War of the Rebellion: Serial 079 Page 0357 Chapter LI. CORRESPONDENCE, ETC. - UNION.

Search Civil War Official Records

LEXINGTON, October 18, 1864. - 2 p. m.

Major General C. C. WASHBURN,


General Meredith telegraphs for re-enforcement in Western Kentucky. I have none to send him. General Halleck telegraphs if the force sent by you up the Tennessee River can be recalled I may use it temporarily. If possible, send assistance to General Meredith.


Brevet Major-General.

MEMPHIS, October 18, 1864.

Major General O. O. HOWARD:

Indications are this morning that Forrest and Dick Taylor are organizing a large force to operate in Kentucky, although Memphis still may be the point. Forces are certainly being hurried up form the south by both. It is supposed that they intend to go for General C. C. Washburn and Hatch first, if opportunity offer.



(Same to General Washburn.)

SUMMERVILLE, GA., October 19, 1864 - 12 noon.

(Received 2 p. m. 21st.)

Major General W. H. HALLECK,

Chief of Staff:

Hood has retreated rapidly by all roads leading south. Our advance columns are now at Alpine and Melville Post-Office. I shall pursue him as far as Gaylesville. The enemy will not venture toward Tennessee, except around by Decatur. I propose to send the Fourth Corps back to General Thomas, and leave him with that corps, the garrisons and new troops, to defend the line of the Tennessee, and, with the rest, push into the heart of Georgia, and come out at Savannah, destroying all the railroads of the State. The break at Big Shanty is repaired, and that about Dalton should be in ten days. We find abundance of forage in the country.




In the Field, Summerville, Ga, October 19, 1864.

Major General H. W. HALLECK,

Washington, D. C.:

GENERAL: At some more leisure time I will record the facts relating to Hood's attack on my communications. He has partially succeeded from the superior mobility of is columns, moving without food or wagons. I now have him turned back and am pursuing him till he will not dare turn up Will's Valley without having me at his rear and the Tennessee at his front.

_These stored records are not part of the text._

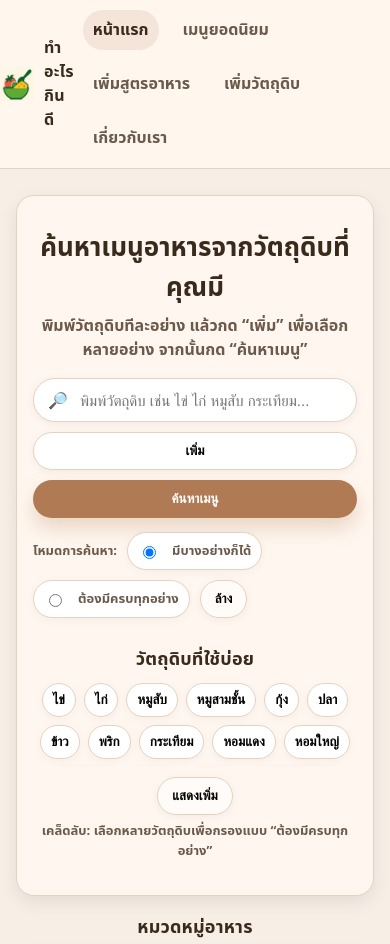
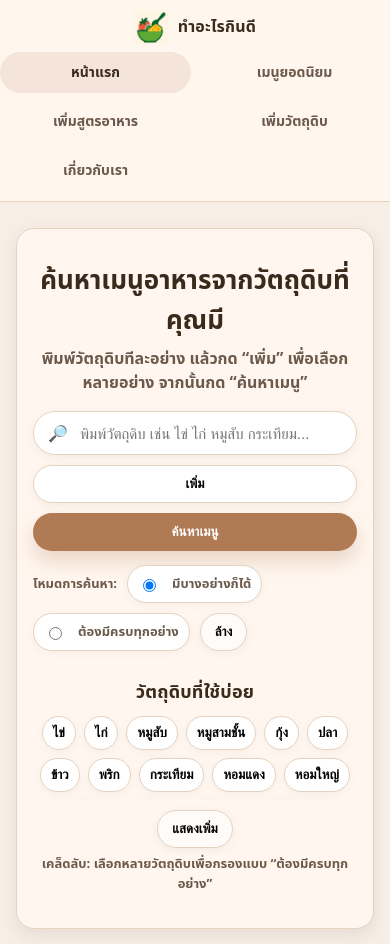
Before and after one commit to thanawit25510-crypto/bnisbpndvd, a plain HTML site: page index.html in a window 390 px wide. Shown: the top 944 px of the page. Drawn offline with nearby package versions, Linux system fonts and the light colour scheme; no server answers.

Commit message:
Implement mobile topbar styles in style.css
Added mobile topbar styles for better layout on small screens.

```diff
--- a/style.css
+++ b/style.css
@@ -335,3 +335,31 @@ img{ max-width:100%; display:block; }
   .form-grid{ grid-template-columns: 1fr; }
   .ing-row{ grid-template-columns: 1fr; }
 }
+
+/* ===== Mobile Topbar Fix (ไม่กระทบ Desktop) ===== */
+@media (max-width: 640px){
+  .topbar-inner{
+    flex-wrap: wrap;          /* แยกเป็น 2 แถวชัดเจน */
+    gap: 8px;
+  }
+
+  .brand{
+    flex: 1 1 100%;           /* โลโก้ + ชื่อเว็บ อยู่แถวบนเต็มบรรทัด */
+    justify-content: center;
+  }
+
+  .nav{
+    flex: 1 1 100%;
+    display: grid;            /* ใช้ grid แทน flex เฉพาะมือถือ */
+    grid-template-columns: repeat(2, 1fr);
+    gap: 8px;
+    margin-left: 0;           /* ตัด margin-left:auto ของ desktop */
+  }
+
+  .nav a{
+    text-align: center;
+    white-space: nowrap;      /* กันคำแตกบรรทัด */
+    padding: 10px 8px;
+    font-size: 14px;
+  }
+}
```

My opinion is he will go to Blue Mountain, the terminus of the Selma and Talladega road, where he and Beauregard will concoct more mischief. We must not be on the defensive, and I now consider myself authorized to execute my plan to destroy the rail-